Prof. Jasmine Johnson (AAAS), who was in attendance at the event, asked Hill and Washington about the role of the Thomas/Hill hearings in thinking about feminism as an issue important to all gender identities. Hill answered that the subject matter brought attention to what masculinity meant, especially in Washington D.C.
“That’s what we really learned — [that] being sexually abusive was almost a prerogative of the Senate, and [that] being sexist and having the option of really degrading women or using them sexually was what it meant to be a male in Washington [D.C.] … It’s harmful in many ways because how can you turn around and represent women if in fact you think that this is the norm?” Hill questioned the audience.
Washington further explained that the Thomas/Hill hearings were deeply divided because the conversation was focused on policy and not humanity. “That’s why I love the experience about how art changes people — because it really is about first opening up your heart to what connects us as human beings,” she said.

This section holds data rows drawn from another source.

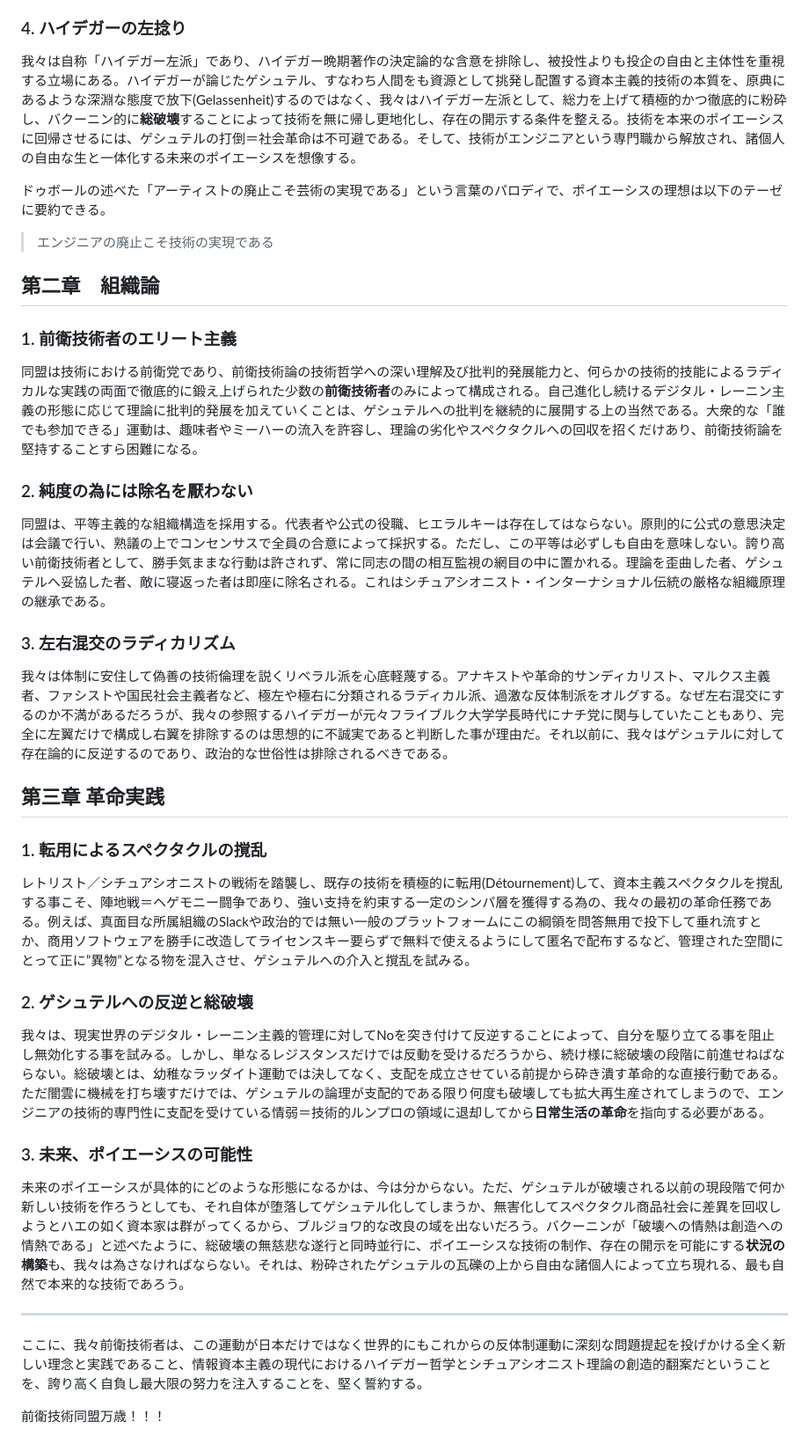
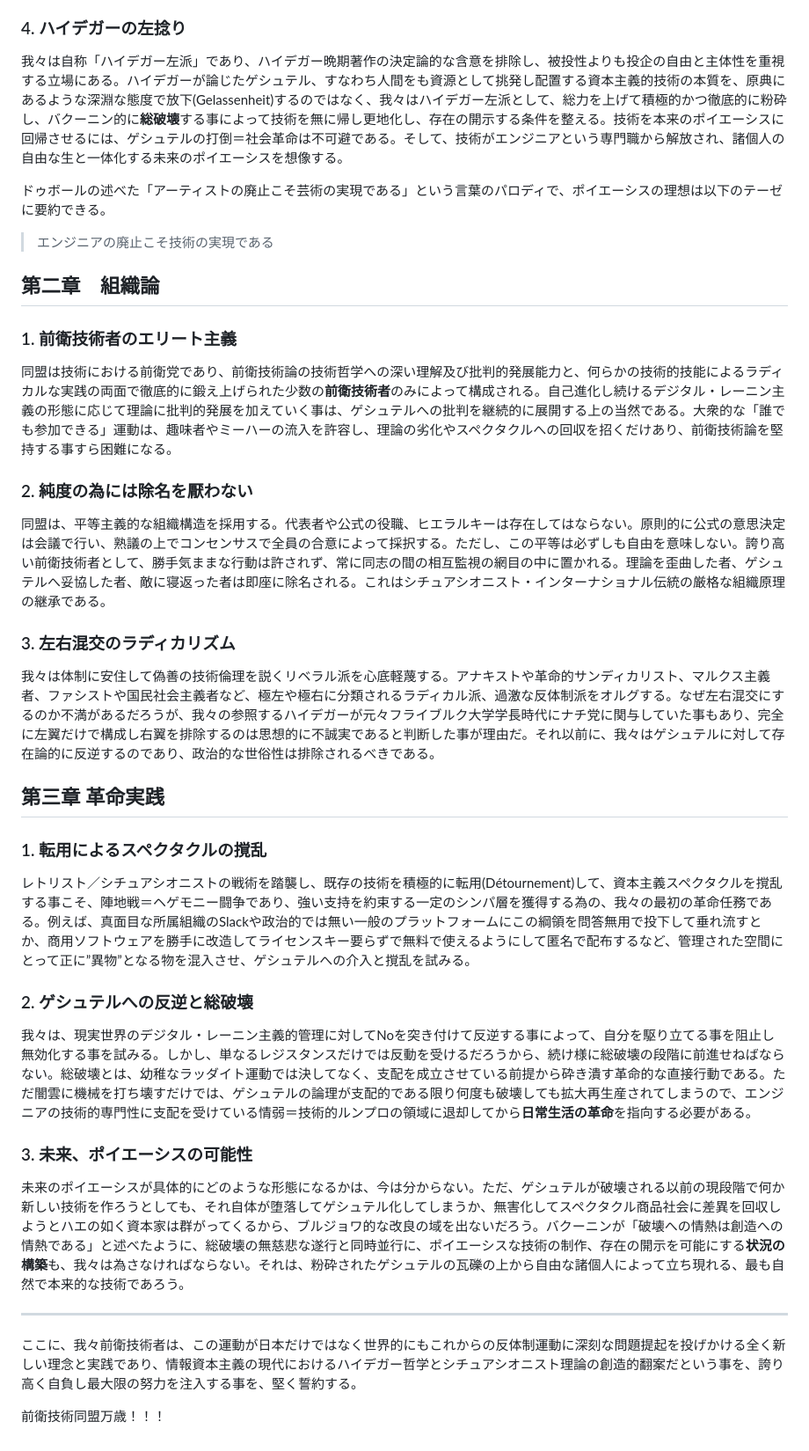
Before and after one commit to avant-garde-tech/avant-garde-tech.github.io, a Markdown page: readme.md, the part around the change printed below. Shown: that part at 88% size. Rendered like a GitHub page.

```diff
--- a/readme.md
+++ b/readme.md
@@ -18,7 +18,7 @@
 既存の技術運動は、どれも技術を道具的理性としか見ておらず、技術の権力性に無自覚である。自由ソフトウェア運動やオープンソースは、自由な技術を掲げつつも、結局は資本主義の補完物に留まっている。ただ、自由と協力を重んじるハッカー文化は尊敬する。暗号アナキズムは市場原理主義的で右派的だとして批判に値するが、匿名性を近代的主体の脱構築として転用する。左派加速主義はカウツキーの資本主義自壊論の出来の悪い後継に過ぎず、右派加速主義は単なる能天気な技術楽観主義だ。これらの潮流では資本主義スペクタクルへの根源的批判が出来ず、ゲシュテルの極北＝デジタル・レーニン主義を前に敗れ去っていく運命にあるだろう。我々は、技術を革命の手段にする奴らとは違い、技術それ自体を革命する、政治的実践による存在論的革命を指向する。
 
 ### 4. ハイデガーの左捻り
-我々は自称「ハイデガー左派」であり、ハイデガー晩期著作の決定論的な含意を排除し、被投性よりも投企の自由と主体性を重視する立場にある。ハイデガーが論じたゲシュテル、すなわち人間をも資源として挑発し配置する資本主義的技術の本質を、原典にあるような深淵な態度で放下(Gelassenheit)するのではなく、我々はハイデガー左派として、総力を上げて積極的かつ徹底的に粉砕し、バクーニン的に**総破壊**することによって技術を無に帰し更地化し、存在の開示する条件を整える。技術を本来のポイエーシスに回帰させるには、ゲシュテルの打倒＝社会革命は不可避である。そして、技術がエンジニアという専門職から解放され、諸個人の自由な生と一体化する未来のポイエーシスを想像する。
+我々は自称「ハイデガー左派」であり、ハイデガー晩期著作の決定論的な含意を排除し、被投性よりも投企の自由と主体性を重視する立場にある。ハイデガーが論じたゲシュテル、すなわち人間をも資源として挑発し配置する資本主義的技術の本質を、原典にあるような深淵な態度で放下(Gelassenheit)するのではなく、我々はハイデガー左派として、総力を上げて積極的かつ徹底的に粉砕し、バクーニン的に**総破壊**する事によって技術を無に帰し更地化し、存在の開示する条件を整える。技術を本来のポイエーシスに回帰させるには、ゲシュテルの打倒＝社会革命は不可避である。そして、技術がエンジニアという専門職から解放され、諸個人の自由な生と一体化する未来のポイエーシスを想像する。
 
 ドゥボールの述べた「アーティストの廃止こそ芸術の実現である」という言葉のパロディで、ポイエーシスの理想は以下のテーゼに要約できる。
 > エンジニアの廃止こそ技術の実現である
@@ -26,13 +26,13 @@
 ## 第二章　組織論
 
 ### 1. 前衛技術者のエリート主義
-同盟は技術における前衛党であり、前衛技術論の技術哲学への深い理解及び批判的発展能力と、何らかの技術的技能によるラディカルな実践の両面で徹底的に鍛え上げられた少数の**前衛技術者**のみによって構成される。自己進化し続けるデジタル・レーニン主義の形態に応じて理論に批判的発展を加えていくことは、ゲシュテルへの批判を継続的に展開する上の当然である。大衆的な「誰でも参加できる」運動は、趣味者やミーハーの流入を許容し、理論の劣化やスペクタクルへの回収を招くだけあり、前衛技術論を堅持することすら困難になる。
+同盟は技術における前衛党であり、前衛技術論の技術哲学への深い理解及び批判的発展能力と、何らかの技術的技能によるラディカルな実践の両面で徹底的に鍛え上げられた少数の**前衛技術者**のみによって構成される。自己進化し続けるデジタル・レーニン主義の形態に応じて理論に批判的発展を加えていく事は、ゲシュテルへの批判を継続的に展開する上の当然である。大衆的な「誰でも参加できる」運動は、趣味者やミーハーの流入を許容し、理論の劣化やスペクタクルへの回収を招くだけあり、前衛技術論を堅持する事すら困難になる。
 
 ### 2. 純度の為には除名を厭わない
 同盟は、平等主義的な組織構造を採用する。代表者や公式の役職、ヒエラルキーは存在してはならない。原則的に公式の意思決定は会議で行い、熟議の上でコンセンサスで全員の合意によって採択する。ただし、この平等は必ずしも自由を意味しない。誇り高い前衛技術者として、勝手気ままな行動は許されず、常に同志の間の相互監視の網目の中に置かれる。理論を歪曲した者、ゲシュテルへ妥協した者、敵に寝返った者は即座に除名される。これはシチュアシオニスト・インターナショナル伝統の厳格な組織原理の継承である。
 
 ### 3. 左右混交のラディカリズム
-我々は体制に安住して偽善の技術倫理を説くリベラル派を心底軽蔑する。アナキストや革命的サンディカリスト、マルクス主義者、ファシストや国民社会主義者など、極左や極右に分類されるラディカル派、過激な反体制派をオルグする。なぜ左右混交にするのか不満があるだろうが、我々の参照するハイデガーが元々フライブルク大学学長時代にナチ党に関与していたこともあり、完全に左翼だけで構成し右翼を排除するのは思想的に不誠実であると判断した事が理由だ。それ以前に、我々はゲシュテルに対して存在論的に反逆するのであり、政治的な世俗性は排除されるべきである。
+我々は体制に安住して偽善の技術倫理を説くリベラル派を心底軽蔑する。アナキストや革命的サンディカリスト、マルクス主義者、ファシストや国民社会主義者など、極左や極右に分類されるラディカル派、過激な反体制派をオルグする。なぜ左右混交にするのか不満があるだろうが、我々の参照するハイデガーが元々フライブルク大学学長時代にナチ党に関与していた事もあり、完全に左翼だけで構成し右翼を排除するのは思想的に不誠実であると判断した事が理由だ。それ以前に、我々はゲシュテルに対して存在論的に反逆するのであり、政治的な世俗性は排除されるべきである。
 
 ## 第三章 革命実践
 
@@ -40,12 +40,12 @@
 レトリスト／シチュアシオニストの戦術を踏襲し、既存の技術を積極的に転用(Détournement)して、資本主義スペクタクルを撹乱する事こそ、陣地戦＝ヘゲモニー闘争であり、強い支持を約束する一定のシンパ層を獲得する為の、我々の最初の革命任務である。例えば、真面目な所属組織のSlackや政治的では無い一般のプラットフォームにこの綱領を問答無用で投下して垂れ流すとか、商用ソフトウェアを勝手に改造してライセンスキー要らずで無料で使えるようにして匿名で配布するなど、管理された空間にとって正に”異物”となる物を混入させ、ゲシュテルへの介入と撹乱を試みる。
 
 ### 2. ゲシュテルへの反逆と総破壊
-我々は、現実世界のデジタル・レーニン主義的管理に対してNoを突き付けて反逆することによって、自分を駆り立てる事を阻止し無効化する事を試みる。しかし、単なるレジスタンスだけでは反動を受けるだろうから、続け様に総破壊の段階に前進せねばならない。総破壊とは、幼稚なラッダイト運動では決してなく、支配を成立させている前提から砕き潰す革命的な直接行動である。ただ闇雲に機械を打ち壊すだけでは、ゲシュテルの論理が支配的である限り何度も破壊しても拡大再生産されてしまうので、エンジニアの技術的専門性に支配を受けている情弱＝技術的ルンプロの領域に退却してから**日常生活の革命**を指向する必要がある。
+我々は、現実世界のデジタル・レーニン主義的管理に対してNoを突き付けて反逆する事によって、自分を駆り立てる事を阻止し無効化する事を試みる。しかし、単なるレジスタンスだけでは反動を受けるだろうから、続け様に総破壊の段階に前進せねばならない。総破壊とは、幼稚なラッダイト運動では決してなく、支配を成立させている前提から砕き潰す革命的な直接行動である。ただ闇雲に機械を打ち壊すだけでは、ゲシュテルの論理が支配的である限り何度も破壊しても拡大再生産されてしまうので、エンジニアの技術的専門性に支配を受けている情弱＝技術的ルンプロの領域に退却してから**日常生活の革命**を指向する必要がある。
 
 ### 3. 未来、ポイエーシスの可能性
 未来のポイエーシスが具体的にどのような形態になるかは、今は分からない。ただ、ゲシュテルが破壊される以前の現段階で何か新しい技術を作ろうとしても、それ自体が堕落してゲシュテル化してしまうか、無害化してスペクタクル商品社会に差異を回収しようとハエの如く資本家は群がってくるから、ブルジョワ的な改良の域を出ないだろう。バクーニンが「破壊への情熱は創造への情熱である」と述べたように、総破壊の無慈悲な遂行と同時並行に、ポイエーシスな技術の制作、存在の開示を可能にする**状況の構築**も、我々は為さなければならない。それは、粉砕されたゲシュテルの瓦礫の上から自由な諸個人によって立ち現れる、最も自然で本来的な技術であろう。
 
 ---
-ここに、我々前衛技術者は、この運動が日本だけではなく世界的にもこれからの反体制運動に深刻な問題提起を投げかける全く新しい理念と実践であること、情報資本主義の現代におけるハイデガー哲学とシチュアシオニスト理論の創造的翻案だということを、誇り高く自負し最大限の努力を注入することを、堅く誓約する。
+ここに、我々前衛技術者は、この運動が日本だけではなく世界的にもこれからの反体制運動に深刻な問題提起を投げかける全く新しい理念と実践であり、情報資本主義の現代におけるハイデガー哲学とシチュアシオニスト理論の創造的翻案だという事を、誇り高く自負し最大限の努力を注入する事を、堅く誓約する。
 
 前衛技術同盟万歳！！！
```
Also changed, not shown: other parts of readme.md (+1 -1 lines).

Washington used her own experience with art as an example. She explained acting has shown her that fear and desire are universal emotions and that when we bring compassion to our conversations, the conversations are more open.
Hill brought the issue of sexual harassment full circle by bringing attention to sexual assault and sexual harassment on college campuses and our duty to have these conversations in academic settings.
According to Hill, Hollywood and college campuses cannot eliminate the issue of sexual harassment and sexual assault on their own.
“So whatever and wherever you are, … everybody has a role in addressing important social issues of the day.… People say, ‘Well, don’t you get discouraged?’ and I say, ‘Not as discouraged as I would be, if we don’t do it.’ And so I just encourage you to take wherever you are and whatever you’re doing and realize that you have an important role to play in moving these issues far beyond really where we are today, and maybe even far beyond what we have imagined,” Hill said.
After the event, students gathered outside the Wasserman Cinematheque, discussing the event. The Justice spoke with Akilah Elie ’17, who summarized her feelings: “To see sexual harassment at the forefront and to see a conversation about it between two black women — that’s so powerful, especially at Brandeis, [a University] that’s so founded on social justice — so it was great to see that.”